Work required:
Please reproduce the entries in full. Keep every character the same.

START Exercise data

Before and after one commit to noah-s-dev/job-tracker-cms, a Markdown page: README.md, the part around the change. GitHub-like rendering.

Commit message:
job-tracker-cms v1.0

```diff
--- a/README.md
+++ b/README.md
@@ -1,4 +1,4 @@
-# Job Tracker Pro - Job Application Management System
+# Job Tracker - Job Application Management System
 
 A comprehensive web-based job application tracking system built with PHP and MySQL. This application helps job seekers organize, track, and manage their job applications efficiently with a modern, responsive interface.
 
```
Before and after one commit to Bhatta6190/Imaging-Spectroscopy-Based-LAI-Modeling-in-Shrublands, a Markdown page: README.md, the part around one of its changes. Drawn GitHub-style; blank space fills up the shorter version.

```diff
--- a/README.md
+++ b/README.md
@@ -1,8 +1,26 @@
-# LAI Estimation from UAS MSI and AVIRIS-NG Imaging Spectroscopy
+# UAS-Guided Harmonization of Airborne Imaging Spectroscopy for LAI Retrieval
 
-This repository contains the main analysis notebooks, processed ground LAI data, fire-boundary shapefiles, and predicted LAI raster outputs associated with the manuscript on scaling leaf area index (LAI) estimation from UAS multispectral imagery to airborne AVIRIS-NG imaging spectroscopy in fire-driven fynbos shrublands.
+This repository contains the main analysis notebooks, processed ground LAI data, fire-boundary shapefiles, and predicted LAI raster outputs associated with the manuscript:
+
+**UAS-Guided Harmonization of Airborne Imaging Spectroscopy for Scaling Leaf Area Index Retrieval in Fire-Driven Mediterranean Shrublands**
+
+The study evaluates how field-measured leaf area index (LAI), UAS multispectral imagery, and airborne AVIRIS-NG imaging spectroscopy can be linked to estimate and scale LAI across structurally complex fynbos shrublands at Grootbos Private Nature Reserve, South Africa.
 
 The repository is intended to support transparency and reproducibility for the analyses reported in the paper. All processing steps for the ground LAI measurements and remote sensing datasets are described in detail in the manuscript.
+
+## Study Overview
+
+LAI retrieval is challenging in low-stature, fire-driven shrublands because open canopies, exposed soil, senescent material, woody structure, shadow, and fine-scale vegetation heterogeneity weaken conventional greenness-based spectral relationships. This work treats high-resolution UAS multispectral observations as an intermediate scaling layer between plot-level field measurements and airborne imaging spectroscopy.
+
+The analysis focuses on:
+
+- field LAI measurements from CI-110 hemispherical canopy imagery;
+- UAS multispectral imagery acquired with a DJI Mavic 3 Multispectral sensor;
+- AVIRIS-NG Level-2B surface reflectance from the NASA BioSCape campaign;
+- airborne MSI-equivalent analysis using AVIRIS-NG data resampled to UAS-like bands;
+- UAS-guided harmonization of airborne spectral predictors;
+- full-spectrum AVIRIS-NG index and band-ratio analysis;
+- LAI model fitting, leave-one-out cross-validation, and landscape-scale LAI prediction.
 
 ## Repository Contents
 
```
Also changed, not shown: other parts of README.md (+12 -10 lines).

END Exercise data

Result of this exercise:
Before and after one commit to noah-s-dev/job-tracker-cms, a Markdown page: README.md, the part around the change. GitHub-like rendering.

Commit message:
job-tracker-cms v1.0

```diff
--- a/README.md
+++ b/README.md
@@ -1,4 +1,4 @@
-# Job Tracker Pro - Job Application Management System
+# Job Tracker - Job Application Management System
 
 A comprehensive web-based job application tracking system built with PHP and MySQL. This application helps job seekers organize, track, and manage their job applications efficiently with a modern, responsive interface.
 
```
Before and after one commit to Bhatta6190/Imaging-Spectroscopy-Based-LAI-Modeling-in-Shrublands, a Markdown page: README.md, the part around one of its changes. Drawn GitHub-style; blank space fills up the shorter version.

```diff
--- a/README.md
+++ b/README.md
@@ -1,8 +1,26 @@
-# LAI Estimation from UAS MSI and AVIRIS-NG Imaging Spectroscopy
+# UAS-Guided Harmonization of Airborne Imaging Spectroscopy for LAI Retrieval
 
-This repository contains the main analysis notebooks, processed ground LAI data, fire-boundary shapefiles, and predicted LAI raster outputs associated with the manuscript on scaling leaf area index (LAI) estimation from UAS multispectral imagery to airborne AVIRIS-NG imaging spectroscopy in fire-driven fynbos shrublands.
+This repository contains the main analysis notebooks, processed ground LAI data, fire-boundary shapefiles, and predicted LAI raster outputs associated with the manuscript:
+
+**UAS-Guided Harmonization of Airborne Imaging Spectroscopy for Scaling Leaf Area Index Retrieval in Fire-Driven Mediterranean Shrublands**
+
+The study evaluates how field-measured leaf area index (LAI), UAS multispectral imagery, and airborne AVIRIS-NG imaging spectroscopy can be linked to estimate and scale LAI across structurally complex fynbos shrublands at Grootbos Private Nature Reserve, South Africa.
 
 The repository is intended to support transparency and reproducibility for the analyses reported in the paper. All processing steps for the ground LAI measurements and remote sensing datasets are described in detail in the manuscript.
+
+## Study Overview
+
+LAI retrieval is challenging in low-stature, fire-driven shrublands because open canopies, exposed soil, senescent material, woody structure, shadow, and fine-scale vegetation heterogeneity weaken conventional greenness-based spectral relationships. This work treats high-resolution UAS multispectral observations as an intermediate scaling layer between plot-level field measurements and airborne imaging spectroscopy.
+
+The analysis focuses on:
+
+- field LAI measurements from CI-110 hemispherical canopy imagery;
+- UAS multispectral imagery acquired with a DJI Mavic 3 Multispectral sensor;
+- AVIRIS-NG Level-2B surface reflectance from the NASA BioSCape campaign;
+- airborne MSI-equivalent analysis using AVIRIS-NG data resampled to UAS-like bands;
+- UAS-guided harmonization of airborne spectral predictors;
+- full-spectrum AVIRIS-NG index and band-ratio analysis;
+- LAI model fitting, leave-one-out cross-validation, and landscape-scale LAI prediction.
 
 ## Repository Contents
 
```
Also changed, not shown: other parts of README.md (+12 -10 lines).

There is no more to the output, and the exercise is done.